As we went round, selecting cookies and drinks, my daughter began talking of homeless people needing to help themselves and how they’ll probably spend it on cigarettes or alcohol. I said little in response because in my mind I kept seeing the old man. As we came out the shop, heading back to the school, I gave a coin to the old man.
Typically, I don’t give anything to people begging on the street though I recognise one must have little other options at that point. I haven’t, consciously, made any judgement on what they may or may not spend the money on. It is simply a case of my own perception of me and my family. I feel we have sufficient for our needs, but not an excess. Apart from a few days at the temple over the last few years, we’ve never been on holiday together. All the children have had to wait for new school shoes at some time, including this year and we’ve all worn clothes from the charity shops. I do pay my tithes, fast offerings and donate to other humanitarian funds which support people all over the world. I guess I have justified not giving away more because we don’t have a whole lot in the first place.
After parents’ evening, we walked back past the shop, back past the old man, who was now smoking, who did not ask for money. He recognised us by asking for no more than a brief smile.
As I’ve thought on this brief experience last night, and pondered why I felt impressed to give when so many times I haven’t, I have been taught, and I hope I am humble enough to learn and make a difference to my actions and motivation in the future.
The Saviour’s observation of the widow giving her ‘mite’ came to mind, Mark 12 verse 44:
For all they did cast in of their abundance; but she of her want did cast in all that she had, even all her living.
So, I may not have abundance, but I do have more than some and when we truly serve others, maybe it should stretch us.
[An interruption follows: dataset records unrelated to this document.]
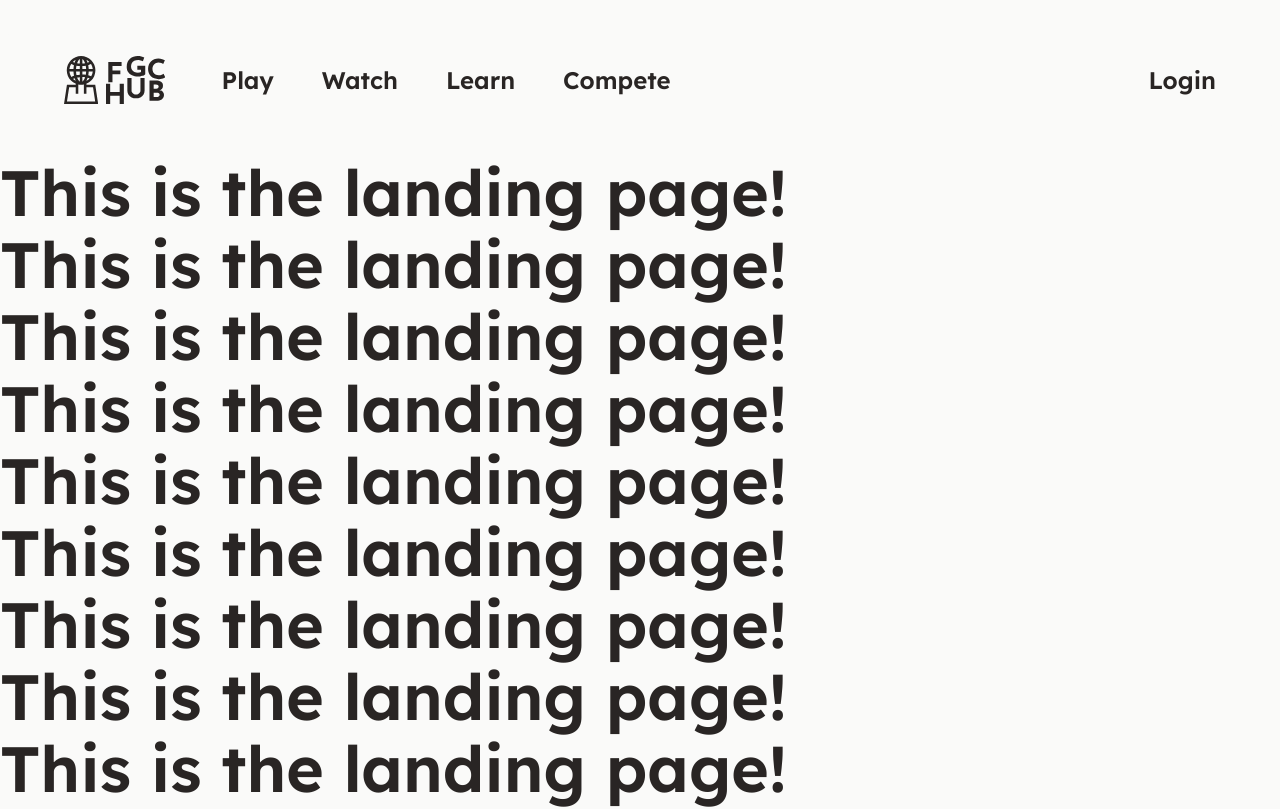
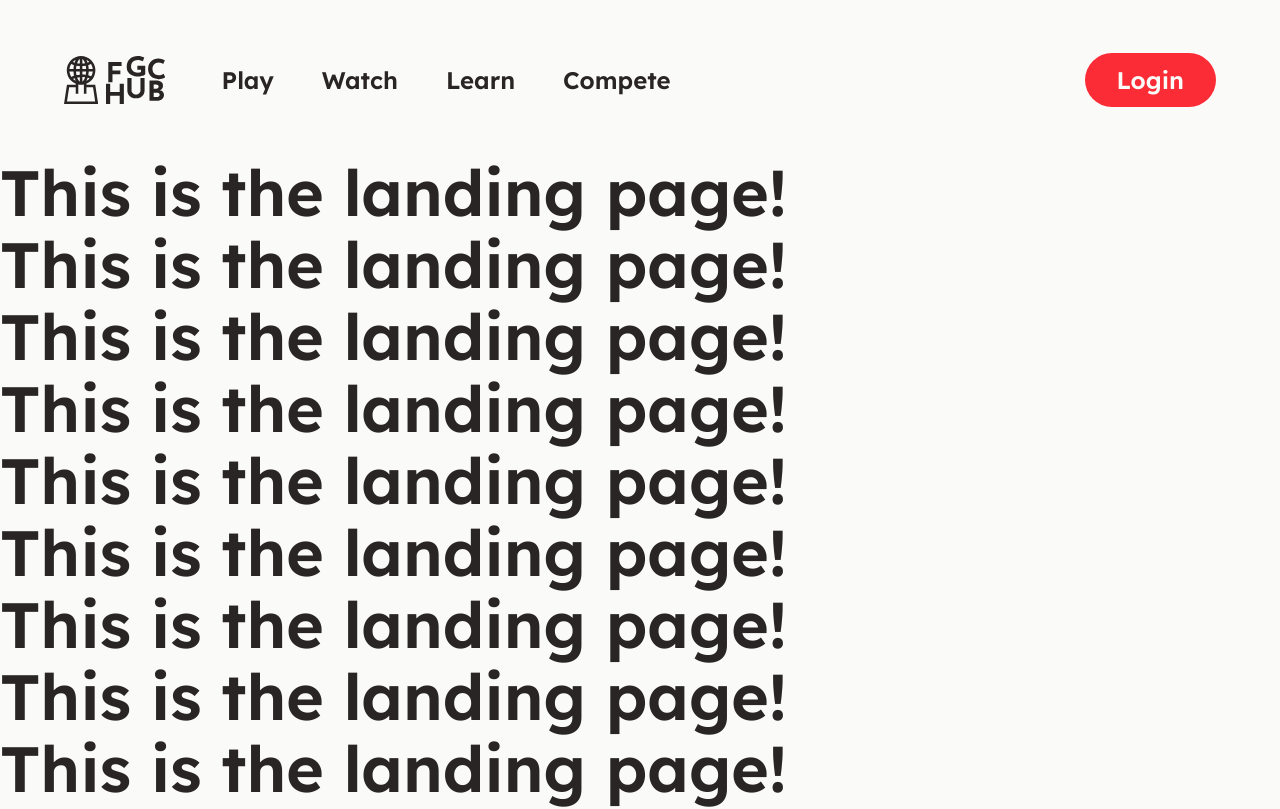
Before and after one commit to geralddhill/fgc-hub, a Next.js app: page / in a window 1280 px wide. Shown: the top 809 px of the page. Built offline with nearby package versions, Linux system fonts and the light colour scheme.

Commit message:
Replaced old buttons with new buttons

```diff
--- a/src/ui/Buttons.tsx
+++ b/src/ui/Buttons.tsx
@@ -5,7 +5,7 @@ import {cn} from "@/lib/utils";
 export function ButtonPrimary({className, children, ...props}: ButtonHTMLAttributes<HTMLButtonElement>) {
     return (<button {...props} className={cn("cursor-pointer bg-color-500 active:bg-color-600 border-color-500" +
         " active:border-color-600 dark:bg-color-700 dark:active:bg-color-600 dark:border-color-700 dark:active:border-color-600" +
-        " text-mono-50 px-6 py-2 rounded-4xl duration-600", className)}>
+        " text-mono-50 px-6 py-2 rounded-4xl duration-600 font-semibold", className)}>
         {children}
     </button>)
 }
@@ -13,7 +13,7 @@ export function ButtonPrimary({className, children, ...props}: ButtonHTMLAttribu
 export function ButtonSecondary({className, children, ...props}: ButtonHTMLAttributes<HTMLButtonElement>) {
     return (<button {...props} className={cn("cursor-pointer border-color-500 text-color-500 active:border-color-600" +
         " active:text-color-600 dark:border-color-600 dark:text-color-600 dark:active:border-color-500 dark:active:text-color-500" +
-        " px-6 py-2 rounded-4xl border-4 border-solid hover:shadow-xl transition-shadow duration-600", className)}>
+        " px-6 py-2 rounded-4xl border-4 border-solid hover:shadow-xl transition-shadow duration-600 font-semibold", className)}>
         {children}
     </button>)
 }
--- a/src/ui/Navbar.tsx
+++ b/src/ui/Navbar.tsx
@@ -7,6 +7,7 @@ import Link from "next/link";
 import {Menu, X} from "@/ui/Icons";
 import {usePathname} from "next/navigation";
 import useMediaQuery from "@/lib/hooks";
+import {ButtonPrimary} from "@/ui/Buttons";
 
 export default function Navbar() {
     const [isNavbarVisible, setIsNavbarVisible] = useState(true);
@@ -84,11 +85,13 @@ export default function Navbar() {
                         </Link>
                     </li>
                 ))}
-                <li className="md:h-full h-8 flex items-center my-2 md:ml-auto btn1"
+                <li className="md:h-full h-8 flex items-center my-2 md:ml-auto"
                     aria-current={pathname === "/" ? "page" : "false"} hidden={isMobile && !isMobileMenuOpen}>
-                    <Link href="/login">
-                        <h2 className="font-h4">Login</h2>
-                    </Link>
+                    <ButtonPrimary className="py-0 px-8 hover:shadow-xl transition-shadow">
+                        <Link href="/login">
+                            <h2 className="font-h4">Login</h2>
+                        </Link>
+                    </ButtonPrimary>
                 </li>
             </ul>
         </nav>
--- a/src/ui/tournaments/TournamentCard.tsx
+++ b/src/ui/tournaments/TournamentCard.tsx
@@ -5,6 +5,7 @@ import Image from 'next/image'
 import {Thumbnail} from "@/lib/types";
 import React, {MouseEventHandler} from "react";
 import ImageWithPlaceholder from "@/ui/ImageWithPlaceholder";
+import {ButtonPrimary} from "@/ui/Buttons";
 
 export function TournamentCard({ name, slug, startTime, profile, banner, isOnline, city, state, address, locationURL}:
 {name: string; slug: string; startTime: Date; profile: Thumbnail; banner: Thumbnail; isOnline: boolean; city?: string | null; state?: string | null;
@@ -29,7 +30,7 @@ export function TournamentCard({ name, slug, startTime, profile, banner, isOnlin
                         {isOnline ? "Online" : <button className="font-pui text-mono-600 dark:text-mono-200 cursor-pointer"
                                                        onClick={stopPropogation}><a href={locationURL} target="_blank">{expanded ? address : `${city}, ${state}`}</a></button>}
                     </div>
-                {slug && <button onClick={stopPropogation} className="btn1 m-4"><a href={`https://www.start.gg/${slug}`} target="_blank">View on start.gg</a></button>}
+                {slug && <ButtonPrimary onClick={stopPropogation} className="m-4"><a href={`https://www.start.gg/${slug}`} target="_blank">View on start.gg</a></ButtonPrimary>}
                 </div>
         </div>)
     }
--- a/src/ui/tournaments/TournamentSearch.tsx
+++ b/src/ui/tournaments/TournamentSearch.tsx
@@ -4,6 +4,7 @@ import {useDebouncedCallback} from "use-debounce";
 import {usePathname, useRouter, useSearchParams} from "next/navigation";
 import React from "react";
 import RadiusSlider from "@/ui/tournaments/RadiusSlider";
+import {ButtonPrimary} from "@/ui/Buttons";
 
 export default function TournamentSearch() {
     const searchParams = useSearchParams();
@@ -65,7 +66,7 @@ export default function TournamentSearch() {
                 }}
             />
             <div className="flex flex-col items-center space-y-4">
-                <button onClick={handleLocation} className="btn1 selectable">Use my location</button>
+                <ButtonPrimary onClick={handleLocation} className="selectable">Use my location</ButtonPrimary>
                 {showRadius && <RadiusSlider defaultValue={[Number(searchParams.get('r')?.slice(0, -2) || 20)]}
                                 onValueCommit={handleRadius}/>}
             </div>
--- a/src/ui/tournaments/VideoGameFilter.tsx
+++ b/src/ui/tournaments/VideoGameFilter.tsx
@@ -6,6 +6,7 @@ import clsx from "clsx";
 import VideoGameList from "@/ui/tournaments/VideoGameList";
 import {usePathname, useRouter, useSearchParams} from "next/navigation";
 import {idToVideoGame} from "@/lib/video-game-data";
+import {ButtonPrimary} from "@/ui/Buttons";
 
 export default function VideoGameFilter() {
     const [showList, setShowList] = React.useState(false);
@@ -53,12 +54,12 @@ export default function VideoGameFilter() {
 
     return (<fieldset className="w-48 flex flex-col items-center space-y-4">
         <legend>
-            <button className="inline-flex items-center justify-center space-x-2 btn1 selectable w-full" onClick={() => setShowList(!showList)}>
+            <ButtonPrimary className="inline-flex items-center justify-center space-x-2 selectable w-full" onClick={() => setShowList(!showList)}>
                 <p>{buttonText()}</p>
                 <Chevron className={clsx("w-4 fill-current transition-transform duration-500", {
                     "-rotate-180": showList
                 })} />
-            </button>
+            </ButtonPrimary>
         </legend>
         {showList && <VideoGameList onChange={handleFilter} checked={new Set(JSON.parse(searchParams.get('g') || "[]"))} />}
     </fieldset>)
```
Also, King Benjamin’s beautiful sermon on how we should serve, including towards others, Mosiah 4 verse 19
For behold, are we not all beggars? Do we not all depend upon the same Being, even God, for all the substance which we have,…
I do rely upon our Father, I do cry for help and forgiveness and I feel he was teaching me that I can do more, I can be a better rescuer 🙂